- **GIVEN INFORMATION**:
'''

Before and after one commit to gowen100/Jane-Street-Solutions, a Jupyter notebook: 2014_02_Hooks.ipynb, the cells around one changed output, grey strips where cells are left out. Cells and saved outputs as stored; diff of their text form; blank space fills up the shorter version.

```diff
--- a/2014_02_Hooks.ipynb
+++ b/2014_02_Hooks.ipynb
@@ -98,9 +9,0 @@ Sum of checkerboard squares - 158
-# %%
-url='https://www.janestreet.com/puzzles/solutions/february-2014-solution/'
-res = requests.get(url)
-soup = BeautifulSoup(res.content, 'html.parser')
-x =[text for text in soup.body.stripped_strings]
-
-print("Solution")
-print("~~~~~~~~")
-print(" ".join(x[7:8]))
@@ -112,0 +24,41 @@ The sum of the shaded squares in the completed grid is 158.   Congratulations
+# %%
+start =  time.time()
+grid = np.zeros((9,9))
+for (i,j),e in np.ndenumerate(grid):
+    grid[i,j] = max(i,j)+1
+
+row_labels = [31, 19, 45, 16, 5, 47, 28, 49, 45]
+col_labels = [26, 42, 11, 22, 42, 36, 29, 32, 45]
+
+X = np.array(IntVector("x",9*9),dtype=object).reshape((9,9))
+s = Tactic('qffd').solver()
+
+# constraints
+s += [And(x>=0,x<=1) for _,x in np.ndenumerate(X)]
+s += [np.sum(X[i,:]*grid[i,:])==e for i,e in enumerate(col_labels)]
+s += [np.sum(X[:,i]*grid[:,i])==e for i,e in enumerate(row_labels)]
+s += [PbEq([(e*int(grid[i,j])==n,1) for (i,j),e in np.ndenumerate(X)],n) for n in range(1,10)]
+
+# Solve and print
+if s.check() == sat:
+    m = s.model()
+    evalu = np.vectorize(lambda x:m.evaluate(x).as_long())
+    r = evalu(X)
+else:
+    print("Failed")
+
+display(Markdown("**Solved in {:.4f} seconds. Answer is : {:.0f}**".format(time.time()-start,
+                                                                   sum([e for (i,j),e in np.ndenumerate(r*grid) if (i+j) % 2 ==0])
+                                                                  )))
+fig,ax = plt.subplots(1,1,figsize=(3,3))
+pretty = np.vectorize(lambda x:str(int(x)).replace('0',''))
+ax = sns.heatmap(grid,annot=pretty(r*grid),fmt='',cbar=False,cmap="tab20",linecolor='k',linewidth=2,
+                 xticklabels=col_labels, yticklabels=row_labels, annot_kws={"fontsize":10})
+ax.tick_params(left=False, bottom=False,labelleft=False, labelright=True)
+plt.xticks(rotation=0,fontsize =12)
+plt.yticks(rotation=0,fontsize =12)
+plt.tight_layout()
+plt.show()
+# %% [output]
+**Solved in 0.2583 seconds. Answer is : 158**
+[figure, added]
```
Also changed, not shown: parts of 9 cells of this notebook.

'''

- **YOUR GOAL**: Whenever a line above includes the string "ipynb", copy it.

- **SOLUTION TO THIS EXERCISE**:
Before and after one commit to gowen100/Jane-Street-Solutions, a Jupyter notebook: 2014_02_Hooks.ipynb, the cells around one changed output, grey strips where cells are left out. Cells and saved outputs as stored; diff of their text form; blank space fills up the shorter version.
--- a/2014_02_Hooks.ipynb
+++ b/2014_02_Hooks.ipynb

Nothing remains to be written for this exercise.